These are some stats I learned recently about the disease and how it disproportionately effects Black people especially our women.



  1. 159,271 women have been diagnosed with AIDS, through 2002
  2. 38 Million people are living with HIV throughout the world
  3. AIDS is the leading cause of death among African Americans ages 25-4
  4. African Americans account for 42% of AIDS cases in the United States
  5. African Americans are diagnosed AIDS 11 times the rate of Whites
  6. African American women are diagnosed with AIDS 23 times the rate of White women
  7. 162,000 African Americans are living with AIDS in the United Sates
  8. African Americans have the lowest survival rate of people diagnosed with AIDS


The following posters were used during the 2004 UN World AIDS Campaign.

So sad....
But so real!

For so many women around the world these are their stories...

I am however discouraged that the campaign is NOT directed so much to help men as it is to help women. Men are greatly effected by this disease as well.




This poster reads:

Have you heard me today?No sex. No school.
That's the choice I face.
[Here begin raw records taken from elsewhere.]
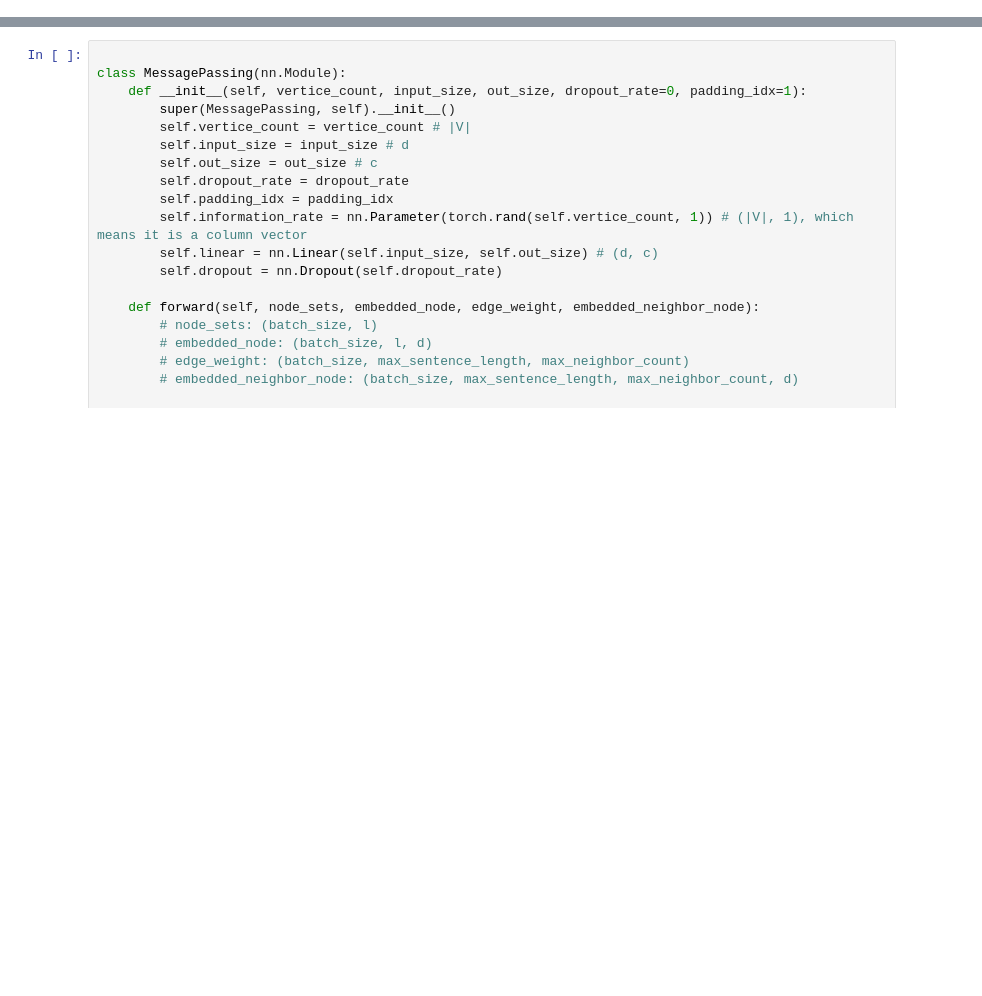
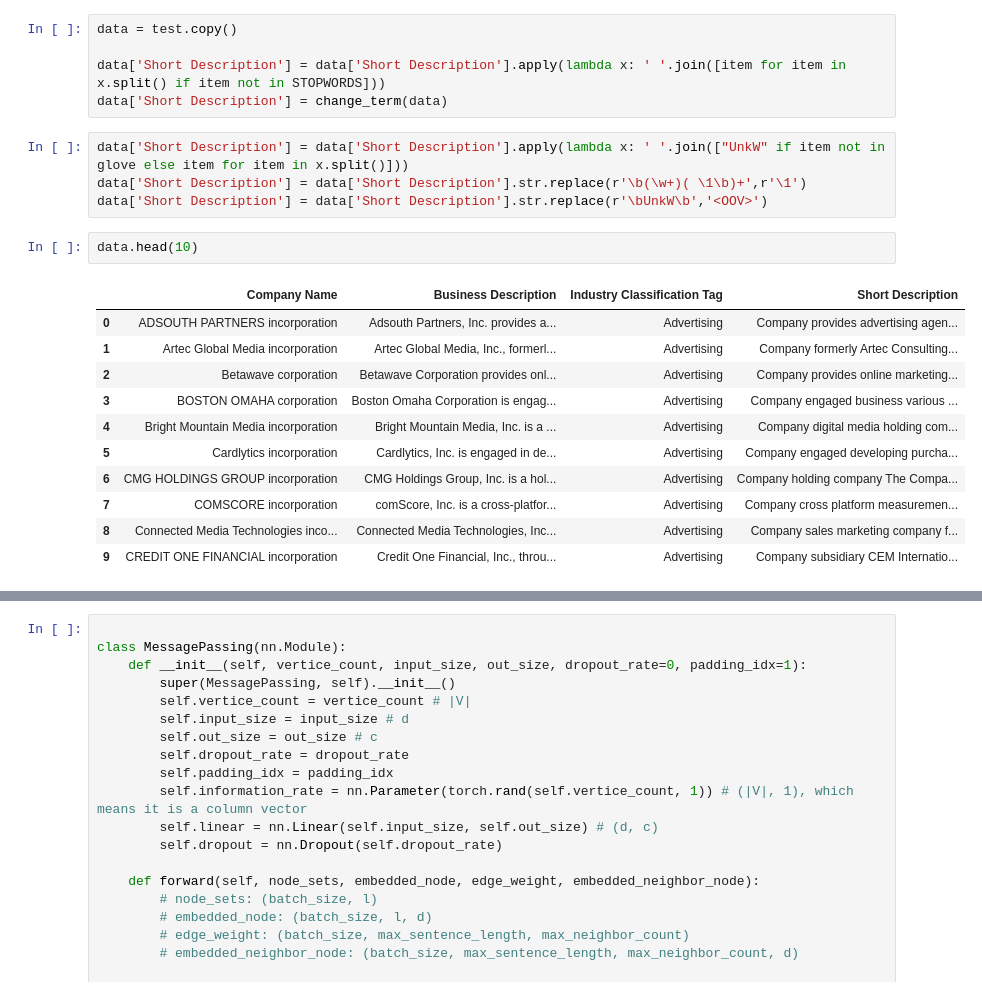
Before and after one commit to AmbiTyga/73String, a Jupyter notebook: Data Preprocessing.ipynb, the cells around one changed output, grey strips where cells are left out. Saved outputs shown, nothing was run; the diff lists cells and outputs as text; blank space fills up the shorter version.

```diff
--- a/Data Preprocessing.ipynb
+++ b/Data Preprocessing.ipynb
@@ -13,0 +232,23 @@ import argparse
+# %%
+data = test.copy()
+
+data['Short Description'] = data['Short Description'].apply(lambda x: ' '.join([item for item in x.split() if item not in STOPWORDS]))
+data['Short Description'] = change_term(data)
+# %%
+data['Short Description'] = data['Short Description'].apply(lambda x: ' '.join(["UnkW" if item not in glove else item for item in x.split()]))
+data['Short Description'] = data['Short Description'].str.replace(r'\b(\w+)( \1\b)+',r'\1')
+data['Short Description'] = data['Short Description'].str.replace(r'\bUnkW\b','<OOV>')
+# %%
+data.head(10)
+# %% [output]
+|  | Company Name | Business Description | Industry Classification Tag | Short Description |
+| 0 | ADSOUTH PARTNERS incorporation | Adsouth Partners, Inc. provides a... | Advertising | Company provides advertising agen... |
+| 1 | Artec Global Media incorporation | Artec Global Media, Inc., formerl... | Advertising | Company formerly Artec Consulting... |
+| 2 | Betawave corporation | Betawave Corporation provides onl... | Advertising | Company provides online marketing... |
+| 3 | BOSTON OMAHA corporation | Boston Omaha Corporation is engag... | Advertising | Company engaged business various ... |
+| 4 | Bright Mountain Media incorporation | Bright Mountain Media, Inc. is a ... | Advertising | Company digital media holding com... |
+| 5 | Cardlytics incorporation | Cardlytics, Inc. is engaged in de... | Advertising | Company engaged developing purcha... |
+| 6 | CMG HOLDINGS GROUP incorporation | CMG Holdings Group, Inc. is a hol... | Advertising | Company holding company The Compa... |
+| 7 | COMSCORE incorporation | comScore, Inc. is a cross-platfor... | Advertising | Company cross platform measuremen... |
+| 8 | Connected Media Technologies inco... | Connected Media Technologies, Inc... | Advertising | Company sales marketing company f... |
+| 9 | CREDIT ONE FINANCIAL incorporation | Credit One Financial, Inc., throu... | Advertising | Company subsidiary CEM Internatio... |
```
Also changed, not shown: parts of 39 cells of this notebook.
I know
this makes me vulnerable to HIV but many of us can only afford to go to school
by allowing our bodies to be used. This has to change.





This poster reads:

Have you heard me today?No sex. No home.
That's the choice I face. I know
this makes me vulnerable to HIV. But if I want a home and my family secure, it
is hard to say no to my husband's demands. This has to change.






This poster reads:

Have you heard me today?No respect. No hope.
Many of us do not command
enough rights or respect in our communities. We are likely to face sexual
violence and can't find jobs or own property as easily. This makes us vulnerable
to HIV. This has to change.




This poster reads:

Have you heard me today?No rights. No life.
I am a mother, daughter, sister,
partner, friend. I run a home. I work, feed my family, bring up my children. I
keep us smiling. I am HIV positive and live in your community. To keep doing all
this, I need your support and respect.






2 comments:

Stephen Bess said...

In memory of my cousin, Jeffrey. Good Post.

lyre said...

For my friend, Lindberg, thanks.

LinkWithin

Blog Widget by LinkWithin